Would you count the lines below that contain the string "MiTensionApp" and reply with that number only?
+ + +
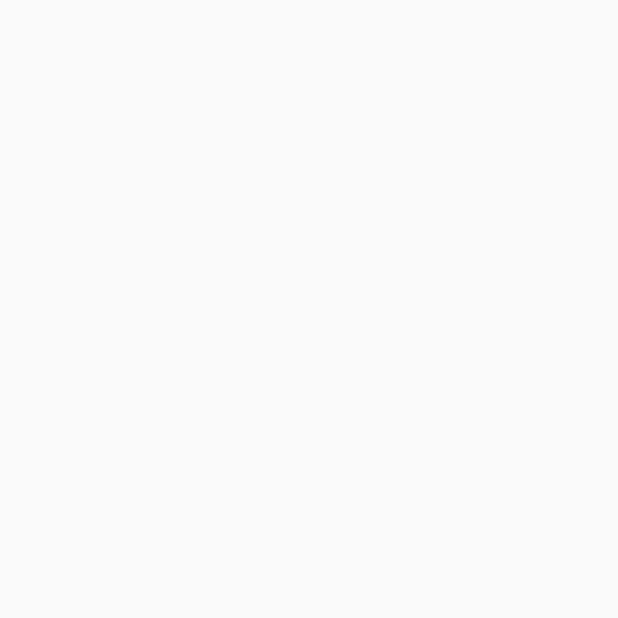
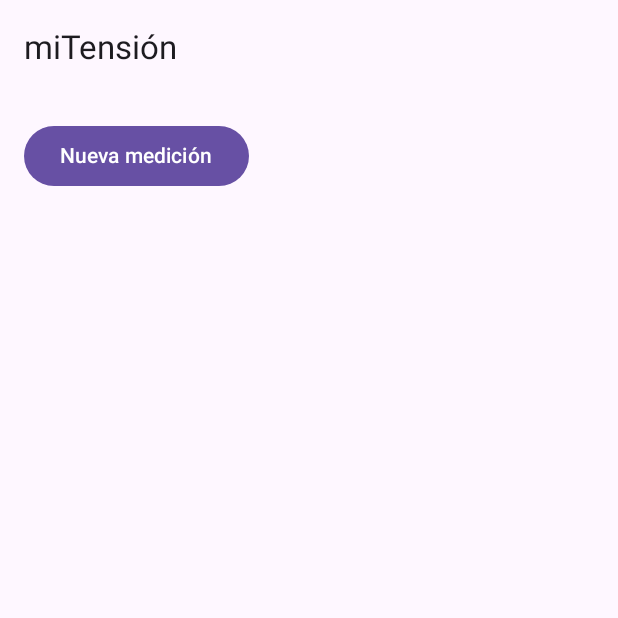
Before and after one commit to jmtuda/miTension, an Android app built with Jetpack Compose: the screen it shows after launch (MainActivity), on a phone screen of 412 x 824 dp, the top half of it. Before the commit the part shown is empty. Run offline under Robolectric (Android 15) with nearby library versions, the light colour scheme and no system bars; our stand-ins replace Room's generated code.

Commit message:
feat: add offline Android measurement flow

```diff
--- a/android/app/src/main/java/com/mitension/app/MainActivity.kt
+++ b/android/app/src/main/java/com/mitension/app/MainActivity.kt
@@ -3,14 +3,23 @@ package com.mitension.app
 import android.os.Bundle
 import androidx.activity.ComponentActivity
 import androidx.activity.compose.setContent
+import androidx.activity.viewModels
+import androidx.room.Room
+import com.mitension.app.data.MiTensionDatabase
+import com.mitension.app.data.RoomMeasurementsRepository
 import androidx.compose.material3.MaterialTheme
 
 class MainActivity : ComponentActivity() {
+    private val viewModel: MeasurementsViewModel by viewModels {
+        val database = Room.databaseBuilder(applicationContext, MiTensionDatabase::class.java, "mitension.db").build()
+        MeasurementsViewModelFactory(RoomMeasurementsRepository(database.measurementsDao()))
+    }
+
     override fun onCreate(savedInstanceState: Bundle?) {
         super.onCreate(savedInstanceState)
         setContent {
             MaterialTheme {
-                // Functional screens are intentionally outside this task.
+                MiTensionApp(viewModel)
             }
         }
     }
--- /dev/null
+++ b/android/app/src/main/java/com/mitension/app/MeasurementsViewModel.kt
@@ -0,0 +1,24 @@
+package com.mitension.app
+
+import androidx.lifecycle.ViewModel
+import androidx.lifecycle.viewModelScope
+import com.mitension.app.data.MeasurementDetail
+import com.mitension.app.data.MeasurementsRepository
+import kotlinx.coroutines.flow.SharingStarted
+import kotlinx.coroutines.flow.StateFlow
+import kotlinx.coroutines.flow.stateIn
+import kotlinx.coroutines.launch
+import java.time.Instant
+
+class MeasurementsViewModel(private val repository: MeasurementsRepository) : ViewModel() {
+    val history: StateFlow<List<MeasurementDetail>> = repository.activeMeasurements()
+        .stateIn(viewModelScope, SharingStarted.WhileSubscribed(5_000), emptyList())
+
+    fun save(draft: ConfirmationDraft, onSaved: (MeasurementDetail) -> Unit) = viewModelScope.launch {
+        onSaved(repository.save(draft.calculated.confirm(), draft.measuredAt, draft.notes))
+    }
+
+    fun load(id: String, onLoaded: (MeasurementDetail?) -> Unit) = viewModelScope.launch {
+        onLoaded(repository.measurement(id))
+    }
+}
--- /dev/null
+++ b/android/app/src/main/java/com/mitension/app/MeasurementsViewModelFactory.kt
@@ -0,0 +1,10 @@
+package com.mitension.app
+
+import androidx.lifecycle.ViewModel
+import androidx.lifecycle.ViewModelProvider
+import com.mitension.app.data.MeasurementsRepository
+
+class MeasurementsViewModelFactory(private val repository: MeasurementsRepository) : ViewModelProvider.Factory {
+    @Suppress("UNCHECKED_CAST")
+    override fun <T : ViewModel> create(modelClass: Class<T>): T = MeasurementsViewModel(repository) as T
+}
--- /dev/null
+++ b/android/app/src/main/java/com/mitension/app/MiTensionApp.kt
@@ -0,0 +1,95 @@
+package com.mitension.app
+
+import androidx.compose.foundation.clickable
+import androidx.compose.foundation.layout.Arrangement
+import androidx.compose.foundation.layout.Column
+import androidx.compose.foundation.layout.Row
+import androidx.compose.foundation.layout.fillMaxSize
+import androidx.compose.foundation.layout.fillMaxWidth
+import androidx.compose.foundation.layout.padding
+import androidx.compose.foundation.lazy.LazyColumn
+import androidx.compose.foundation.lazy.items
+import androidx.compose.material3.Button
+import androidx.compose.material3.Card
+import androidx.compose.material3.ExperimentalMaterial3Api
+import androidx.compose.material3.OutlinedTextField
+import androidx.compose.material3.Scaffold
+import androidx.compose.material3.Text
+import androidx.compose.material3.TopAppBar
+import androidx.compose.runtime.Composable
+import androidx.compose.runtime.getValue
+import androidx.compose.runtime.mutableStateOf
+import androidx.compose.runtime.remember
+import androidx.compose.runtime.setValue
+import androidx.compose.ui.Modifier
+import androidx.compose.ui.unit.dp
+import androidx.lifecycle.compose.collectAsStateWithLifecycle
+import com.mitension.app.data.MeasurementDetail
+import java.time.Instant
+import java.time.ZoneId
+import java.time.format.DateTimeFormatter
+
+private enum class Screen { HISTORY, FIRST, SECOND, CONFIRM, DETAIL }
+
+@OptIn(ExperimentalMaterial3Api::class)
+@Composable
+fun MiTensionApp(viewModel: MeasurementsViewModel) {
+    val history by viewModel.history.collectAsStateWithLifecycle()
+    var screen by remember { mutableStateOf(Screen.HISTORY) }
+    var flow by remember { mutableStateOf(RegistrationFlow()) }
+    var selected by remember { mutableStateOf<MeasurementDetail?>(null) }
+
+    Scaffold(topBar = { TopAppBar(title = { Text("miTensión") }) }) { padding ->
+        when (screen) {
+            Screen.HISTORY -> HistoryScreen(history, onNew = { flow = RegistrationFlow(); screen = Screen.FIRST }, onDetail = {
+                viewModel.load(it) { detail -> selected = detail; screen = Screen.DETAIL }
+            }, Modifier.padding(padding))
+            Screen.FIRST -> ReadingScreen("Medición 1", onNext = { s, d, p ->
+                runCatching { flow.captureFirst(s, d, p) }.onSuccess { screen = Screen.SECOND }
+            }, onCancel = { flow.cancel(); screen = Screen.HISTORY }, Modifier.padding(padding))
+            Screen.SECOND -> ReadingScreen("Medición 2", onNext = { s, d, p ->
+                runCatching { flow.captureSecond(s, d, p) }.onSuccess { screen = Screen.CONFIRM }
+            }, onCancel = { flow.cancel(); screen = Screen.HISTORY }, Modifier.padding(padding))
+            Screen.CONFIRM -> ConfirmScreen(flow, onConfirm = { measuredAt, notes ->
+                runCatching { flow.confirmation(measuredAt, notes) }.onSuccess { draft ->
+                    viewModel.save(draft) { screen = Screen.HISTORY }
+                }
+            }, onCancel = { flow.cancel(); screen = Screen.HISTORY }, Modifier.padding(padding))
+            Screen.DETAIL -> DetailScreen(selected, onBack = { screen = Screen.HISTORY }, Modifier.padding(padding))
+        }
+    }
+}
+
+@Composable private fun ReadingScreen(title: String, onNext: (String, String, String) -> Unit, onCancel: () -> Unit, modifier: Modifier) {
+    var systolic by remember { mutableStateOf("") }; var diastolic by remember { mutableStateOf("") }; var pulse by remember { mutableStateOf("") }
+    Column(modifier.padding(16.dp), verticalArrangement = Arrangement.spacedBy(12.dp)) {
+        Text(title)
+        OutlinedTextField(systolic, { systolic = it }, label = { Text("Sistólica") })
+        OutlinedTextField(diastolic, { diastolic = it }, label = { Text("Diastólica") })
+        OutlinedTextField(pulse, { pulse = it }, label = { Text("Pulso") })
+        Row(horizontalArrangement = Arrangement.spacedBy(8.dp)) { Button(onClick = onNext.let { { it(systolic, diastolic, pulse) } }) { Text("Continuar") }; Button(onClick = onCancel) { Text("Cancelar") } }
+    }
+}
+
+@Composable private fun ConfirmScreen(flow: RegistrationFlow, onConfirm: (Instant, String) -> Unit, onCancel: () -> Unit, modifier: Modifier) {
+    var notes by remember { mutableStateOf("") }
+    var dateTime by remember { mutableStateOf(Instant.now().toString()) }
+    val result = runCatching { flow.calculatedMeasurement() }.getOrNull() ?: return
+    Column(modifier.padding(16.dp), verticalArrangement = Arrangement.spacedBy(12.dp)) {
+        Text("Confirmar medición")
+        Text("Medición 1: ${result.first.systolic}/${result.first.diastolic} · ${result.first.pulse} ppm")
+        Text("Medición 2: ${result.second.systolic}/${result.second.diastolic} · ${result.second.pulse} ppm")
+        Text("Media: ${result.result.systolic}/${result.result.diastolic} · ${result.result.pulse} ppm")
+        OutlinedTextField(dateTime, { dateTime = it }, label = { Text("Fecha y hora (ISO-8601)") })
+        OutlinedTextField(notes, { if (it.length <= RegistrationFlow.MAX_NOTES_LENGTH) notes = it }, label = { Text("Nota opcional") })
+        Row(horizontalArrangement = Arrangement.spacedBy(8.dp)) { Button(onClick = { runCatching { Instant.parse(dateTime) }.getOrNull()?.let { onConfirm(it, notes) } }) { Text("Guardar") }; Button(onClick = onCancel) { Text("Cancelar") } }
+    }
+}
+
+@Composable private fun HistoryScreen(items: List<MeasurementDetail>, onNew: () -> Unit, onDetail: (String) -> Unit, modifier: Modifier) {
+    Column(modifier.fillMaxSize().padding(16.dp)) { Button(onClick = onNew) { Text("Nueva medición") }; LazyColumn { items(items, key = { it.id }) { item -> Card(Modifier.fillMaxWidth().padding(vertical = 4.dp).clickable { onDetail(item.id) }) { Text("${format(item.measuredAt)} · ${item.systolic}/${item.diastolic} · ${item.pulse} ppm", Modifier.padding(16.dp)) } } } }
+}
+
+@Composable private fun DetailScreen(item: MeasurementDetail?, onBack: () -> Unit, modifier: Modifier) { Column(modifier.padding(16.dp), verticalArrangement = Arrangement.spacedBy(8.dp)) { Text("Detalle"); if (item != null) { Text(format(item.measuredAt)); Text("${item.systolic}/${item.diastolic} · ${item.pulse} ppm"); item.notes?.let { Text(it) } }; Button(onClick = onBack) { Text("Volver") } } }
+
+private fun format(instant: Instant): String = DateTimeFormatter.ofPattern("dd/MM/yyyy HH:mm").withZone(ZoneId.systemDefault()).format(instant)
--- /dev/null
+++ b/android/app/src/main/java/com/mitension/app/data/MeasurementsDao.kt
@@ -0,0 +1,19 @@
+package com.mitension.app.data
+
+import androidx.room.Dao
+import androidx.room.Insert
+import androidx.room.OnConflictStrategy
+import androidx.room.Query
+import kotlinx.coroutines.flow.Flow
+
+@Dao
+interface MeasurementsDao {
+    @Insert(onConflict = OnConflictStrategy.ABORT)
+    suspend fun insert(measurement: LocalMeasurement)
+
+    @Query("SELECT * FROM measurements WHERE deletedAt IS NULL ORDER BY measuredAt DESC, id DESC")
+    fun observeActive(): Flow<List<LocalMeasurement>>
+
+    @Query("SELECT * FROM measurements WHERE id = :id AND deletedAt IS NULL LIMIT 1")
+    suspend fun activeById(id: String): LocalMeasurement?
+}
--- /dev/null
+++ b/android/app/src/main/java/com/mitension/app/data/MiTensionDatabase.kt
@@ -0,0 +1,9 @@
+package com.mitension.app.data
+
+import androidx.room.Database
+import androidx.room.RoomDatabase
+
+@Database(entities = [LocalMeasurement::class], version = 1, exportSchema = false)
+abstract class MiTensionDatabase : RoomDatabase() {
+    abstract fun measurementsDao(): MeasurementsDao
+}
--- a/android/build.gradle.kts
+++ b/android/build.gradle.kts
@@ -2,4 +2,5 @@ plugins {
     id("com.android.application") version "7.4.2" apply false
     kotlin("android") version "1.8.22" apply false
     kotlin("jvm") version "1.8.22" apply false
+    kotlin("kapt") version "1.8.22" apply false
 }
```
Also changed, not shown: android/app/build.gradle.kts (+14 -0 lines), android/app/src/main/java/com/mitension/app/RegistrationFlow.kt (added, +49 -0 lines), android/app/src/main/java/com/mitension/app/data/LocalMeasurement.kt (added, +77 -0 lines), 3 other files.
+ + +
■ RESPONSE FOR THIS EXERCISE ■
3